represented 3% in 2010 and increased to 29% in 2015.
Management expects sales and earnings per share to continue to
increase in 2016.

Pearson Education Limited, 2015.

14-62

Integrative Case:
OGrady Apparel Company (cont.)
The corporate
treasurer, Margaret
Jennings, has been
presented with
several competing
investment
opportunities by
division and product
managers. However,
funds are limited
and Jennings must
choose among the
investments.

Pearson Education Limited, 2015.

14-63

Integrative Case:
OGrady Apparel Company (cont.)
Management has set a policy of maintaining the current capital
structure proportions of 25% long-term debt, 10% preferred
stock, and 65% common stock equity for at least the next 3
years. In addition, it plans to keep paying out 40% of its
earnings as dividends.

Pearson Education Limited, 2015.

14-64

Integrative Case:
OGrady Apparel Company (cont.)
a.

Over the relevant ranges noted in the following


table, calculate the after-tax cost of each source
of financing needed to complete the table.

Pearson Education Limited, 2015.

14-65

Integrative Case:
OGrady Apparel Company (cont.)
b.

(1) Determine the break point associated with common equity. A
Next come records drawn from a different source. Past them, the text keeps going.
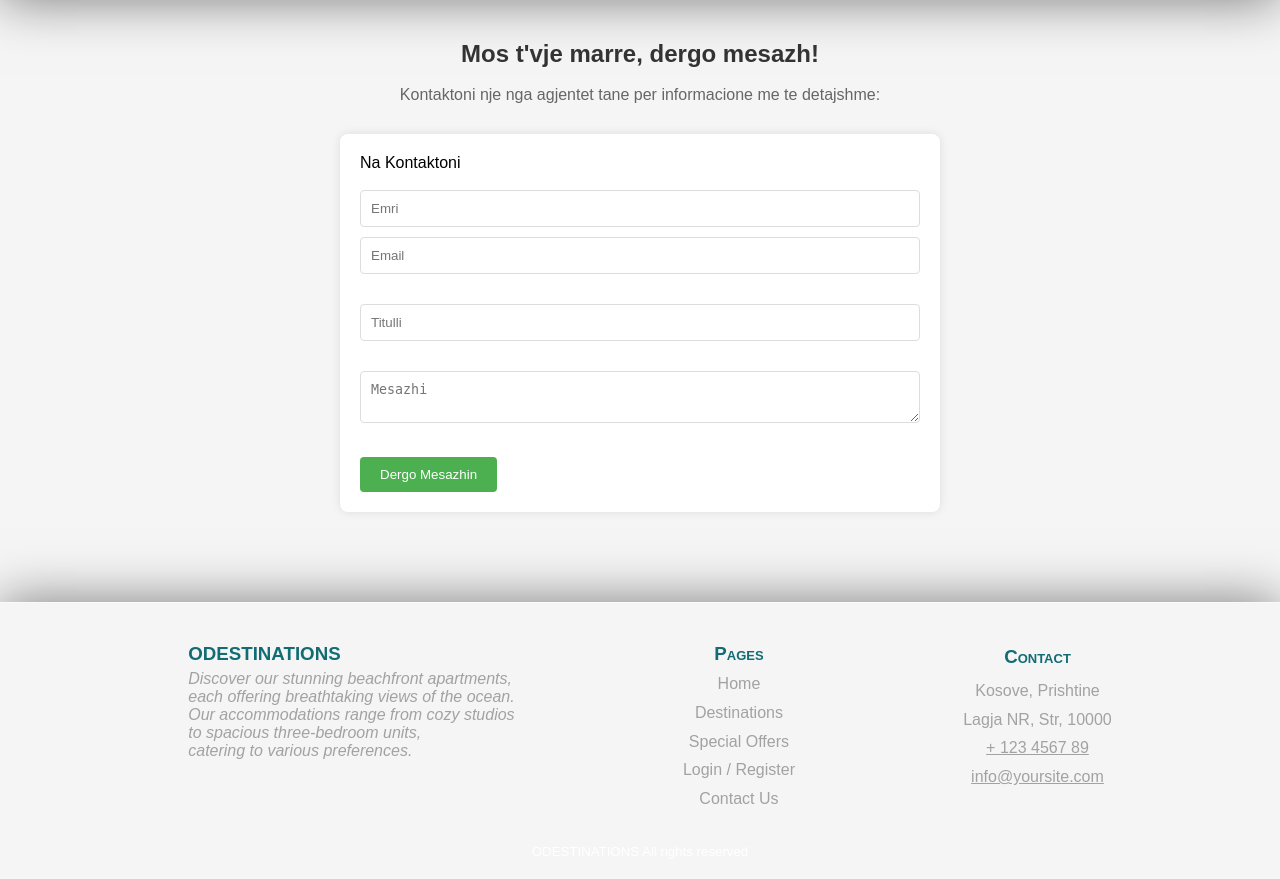
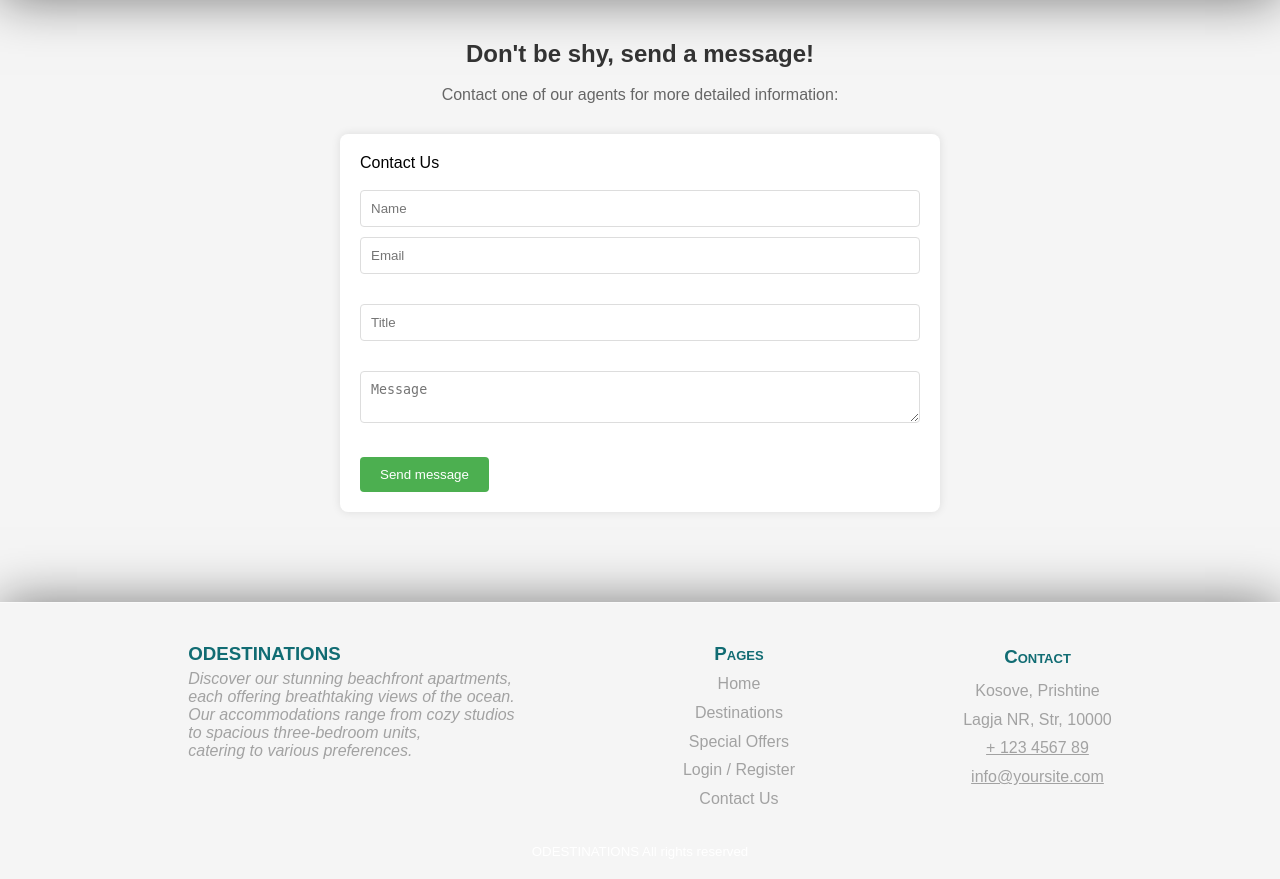
Before and after one commit to OketaShuki/ProjektiFinalWeb, a PHP site: page /contactus.html in a window 1280 px wide. Shown: the part 165-1044 px from the top of the page. Run offline with PHP 8.4, Linux system fonts and the light colour scheme.

Commit message:
Bera disa permiresime te vogla tek login dhe special offers. Rregullova pjesen e input-ave tek contact us html dhe ne js. Poashtu disa perditesime te vogla neper files

```diff
--- a/contactus.html
+++ b/contactus.html
@@ -6,7 +6,6 @@
     </head>
 
     <body>
-
         <header class="headerContainer">
             <div class="logoand">
                 <a href="index.html">
@@ -30,31 +29,31 @@
         <main>
             <div class="contacttext">
                 <h2>
-                    Mos t'vje marre, dergo mesazh!
+                    Don't be shy, send a message!
                 </h2>
                 <br>
                 <p>
-                    Kontaktoni nje nga agjentet tane per informacione me te detajshme:
+                    Contact one of our agents for more detailed information:
                 </p>
             </div>
             <form id="myForm" class="contactus" onsubmit="return validateForm()">
-                <p class="contactp">Na Kontaktoni</p>
+                <p class="contactp">Contact Us</p>
                 <br>
                 <div class="login">
-                    <input type="text" placeholder="Emri" class="input" id="emri">
+                    <input type="text" placeholder="Name" class="input" id="name">
                     <input type="email" placeholder="Email" class="input" id="email">
                 </div>
 
                 <div class="subject">
-                    <input type="text" placeholder="Titulli" class="input" id="titulli">
+                    <input type="text" placeholder="Title" class="input" id="title">
                 </div>
 
                 <div class="msg">
-                    <textarea class="area" placeholder="Mesazhi" id="mesazhi"></textarea>
+                    <textarea class="area" placeholder="Message" id="message"></textarea>
                 </div>
 
                 <div>
-                    <button type="submit" class="btn">Dergo Mesazhin</button>
+                    <button type="submit" class="btn">Send message</button>
                 </div>
             </form>
         </main>
@@ -71,7 +70,7 @@
                         <a href="destinations.html"><p>Destinations</p></a>
                         <a href="specialoffers.html"><p>Special Offers</p></a>
                         <a href="login.html"><p>Login / Register</p></a>
-                        <a href="contact.html"><p>Contact Us</p></a>
+                        <a href="contactus.html"><p>Contact Us</p></a>
                     </div>
                 </div>
                 <div class="footer-contact">
--- a/contactus.js
+++ b/contactus.js
@@ -3,10 +3,10 @@ function myFunction() {
 }
 
 function validateForm() {
-    var name = document.getElementById("emri").value;
+    var name = document.getElementById("name").value;
     var email = document.getElementById("email").value;
-    var title = document.getElementById("titulli").value;
-    var message = document.getElementById("mesazhi").value;
+    var title = document.getElementById("title").value;
+    var message = document.getElementById("message").value;
 
     if (name.trim() === "" || email.trim() === "" || title.trim() === "" || message.trim() === "") {
         alert("Please fill in all required fields.");
--- a/index.html
+++ b/index.html
@@ -29,8 +29,6 @@
     <main>
 
         <div class="slideshow-container">
-
-            <!-- Full-width images with number and caption text -->
             <div class="mySlides fade">
               <div class="numbertext">1 / 3</div>
               <img src="images/foto1.jpg" style="width:100%">
--- a/login.html
+++ b/login.html
@@ -18,7 +18,7 @@
             <a href="explore.html">Explore</a>
             <a href="specialoffers.html">Special offers</a>
             <a href="login.html">Log in/Register</a>
-            <a href="contact.html">Contact us</a>
+            <a href="contactus.html">Contact us</a>
         </div>
         <div class="social">
             <a href="https://www.facebook.com/"><img src="images/facebook.png" alt="Facebook"></a>
--- a/specialoffers.html
+++ b/specialoffers.html
@@ -19,7 +19,7 @@
             <a href="explore.html">Explore</a>
             <a href="specialoffers.html">Special offers</a>
             <a href="login.html">Log in/Register</a>
-            <a href="contact.html">Contact us</a>
+            <a href="contactus.html">Contact us</a>
         </div>
         <div class="social">
             <a href="https://www.facebook.com/"><img src="images/facebook.png" alt="Facebook"></a>
```
Also changed, not shown: style.css (+8 -16 lines).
break point represents the total amount of financing that a firm can
raise before it triggers an increase in the cost of a particular
financing source. For example, OGrady plans to use 25% long-term
debt in its capital structure. So, for every $1 in debt that the firm
uses, it will use $3 from other financing sources (total financing is
then $4, and because $1 comes from long-term debt, its share in
the total is the desired 25%). From Table 3, we can see that after
the firm raises $700,000 in long-term debt, the cost of this
financing source begins to rise. Therefore, the firm can raise total
capital of $2,8 million before the cost of debt will rise ($700,000 in
debt plus $2.1 million in other sources to maintain the 25%
proportion for the debt), and $2.8 is the break point for debt. If the
firm wants to maintain a capital structure with 25% long-term debt
and it also wants to raise more than $2.8 million in total financing,
it will require more than $700,000 in long-term debt, and it will
trigger the higher cost of the additional debt beyond $700,000.

Pearson Education Limited, 2015.
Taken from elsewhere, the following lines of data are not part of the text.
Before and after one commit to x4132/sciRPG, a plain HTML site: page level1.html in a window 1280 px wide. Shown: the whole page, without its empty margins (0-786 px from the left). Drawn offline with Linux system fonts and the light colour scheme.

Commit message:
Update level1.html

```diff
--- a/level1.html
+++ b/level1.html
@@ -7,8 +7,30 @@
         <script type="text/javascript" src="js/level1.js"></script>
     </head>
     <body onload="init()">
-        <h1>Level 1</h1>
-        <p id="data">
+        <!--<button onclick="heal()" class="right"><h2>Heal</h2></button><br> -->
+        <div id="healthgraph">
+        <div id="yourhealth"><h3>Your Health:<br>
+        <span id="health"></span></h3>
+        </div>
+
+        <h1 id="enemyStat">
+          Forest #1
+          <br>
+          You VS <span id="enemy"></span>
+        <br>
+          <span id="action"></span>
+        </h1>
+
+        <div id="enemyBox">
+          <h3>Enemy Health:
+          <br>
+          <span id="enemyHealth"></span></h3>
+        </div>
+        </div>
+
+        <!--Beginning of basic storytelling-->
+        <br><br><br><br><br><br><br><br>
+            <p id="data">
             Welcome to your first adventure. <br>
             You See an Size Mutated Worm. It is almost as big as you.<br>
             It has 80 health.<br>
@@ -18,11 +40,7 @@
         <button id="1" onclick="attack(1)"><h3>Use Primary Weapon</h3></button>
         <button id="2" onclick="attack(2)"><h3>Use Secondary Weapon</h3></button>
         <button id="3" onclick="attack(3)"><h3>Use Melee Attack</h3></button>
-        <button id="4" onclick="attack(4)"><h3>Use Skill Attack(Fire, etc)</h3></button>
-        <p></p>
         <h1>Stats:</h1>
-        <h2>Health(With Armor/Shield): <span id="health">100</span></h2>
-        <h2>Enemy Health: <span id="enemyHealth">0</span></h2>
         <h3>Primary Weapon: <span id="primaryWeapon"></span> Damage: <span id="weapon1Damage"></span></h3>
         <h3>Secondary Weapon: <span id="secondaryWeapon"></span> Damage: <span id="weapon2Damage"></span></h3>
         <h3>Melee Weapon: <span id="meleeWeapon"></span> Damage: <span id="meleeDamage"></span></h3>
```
14-66

Integrative Case:
OGrady Apparel Company (cont.)
b.

(2) Using the break points developed in part (1), determine


each of the ranges of total new financing over which the
firms weighted average cost of capital (WACC) remains
constant.
(3) Calculate the weighted average cost of capital for each
range of total new financing. Draw a graph with the WACC
on the vertical axis and total money raised on the horizontal
axis, and show how the firms WACC increases in steps as
the amount of money raised increases.

Pearson Education Limited, 2015.
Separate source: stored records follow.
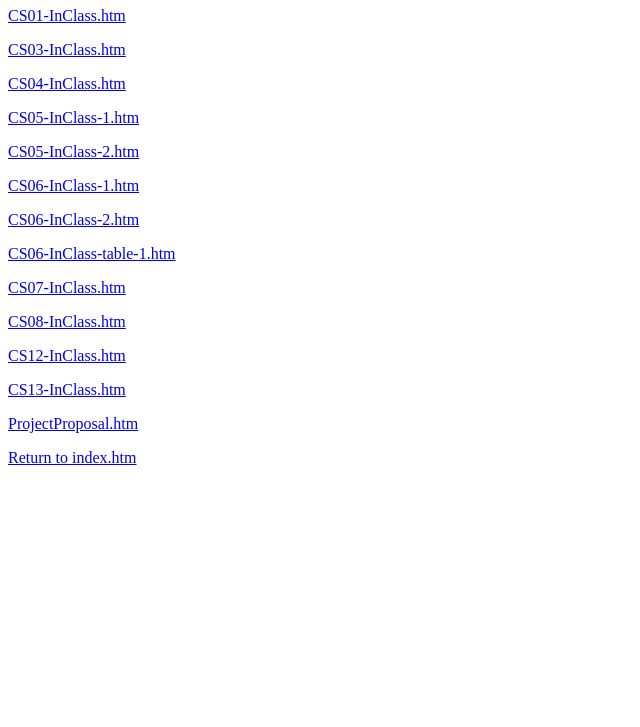
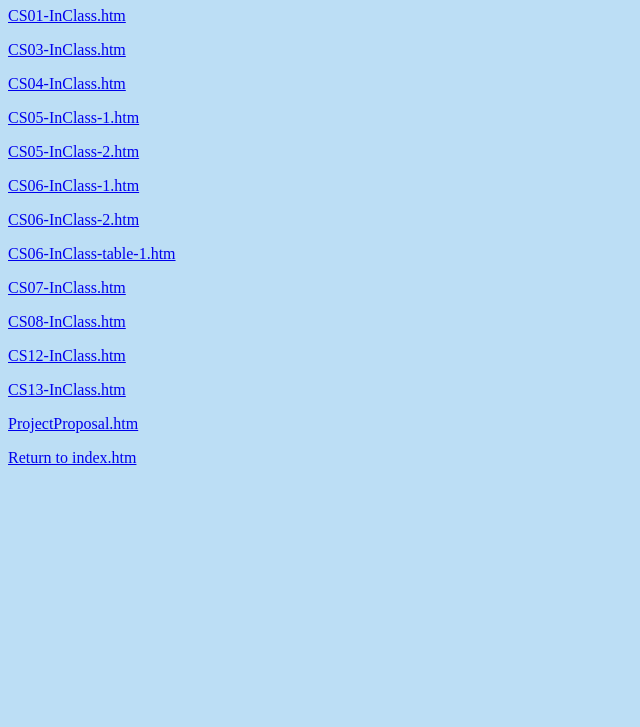
Before and after one commit to dchu07/WebTech, a plain HTML site: page Classwork/low.htm in a window 1280 px wide. Shown: the part 73-800 px from the top of the page, without its empty margins (0-640 px from the left). Drawn offline with Linux system fonts and the light colour scheme.

Commit message:
updated low.htm

```diff
--- a/Classwork/low.htm
+++ b/Classwork/low.htm
@@ -4,6 +4,11 @@
 <head>
     <meta charset="UTF-8">
     <title>List of Work - Demi Chu</title>
+    <style type="text/css">
+        html {
+            background-color: rgb(188, 222, 245);
+        }
+    </style>
 
 </head>
 
```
14-67

Integrative Case:
OGrady Apparel Company (cont.)
c.

(1) Sort the investment opportunities described in Table 2


from highest to lowest return, and plot a line on the graph
you drew in part (3) above showing how much money is
required to fund the investments, starting with the highest
return and going to the lowest. In the words, this line will
plot the relationship between the IRR on the firms
investments and the total financing required to undertake
those investments.
(2) Which, if any, of the available investments would you
recommend that the firm accept? Explain your answer.

Pearson Education Limited, 2015.

14-68

Integrative Case:
OGrady Apparel Company (cont.)
d.

(1) Assuming that the specific financing costs do not


change, what effect would a shift to a more highly
leveraged capital structure consisting of 50% long-term
debt, 10% preferred stock, and 40% common stock have
on your previous findings? (Note: Rework parts b and c
using these capital structure weights.)
(2) Which capital structurethe original one or this one
seems better? Why?

Pearson Education Limited, 2015.

14-69

Integrative Case:
OGrady Apparel Company (cont.)
e. (1) What type of dividend policy does the firm appear to
employ? Does it seem appropriate given the firms recent
growth in sales and profits and given its current investment
opportunities?
(2) Would you recommend an alternative dividend policy? Explain.
How would this policy affect the investments recommended in part
c(2)?

Pearson Education Limited, 2015.

14-70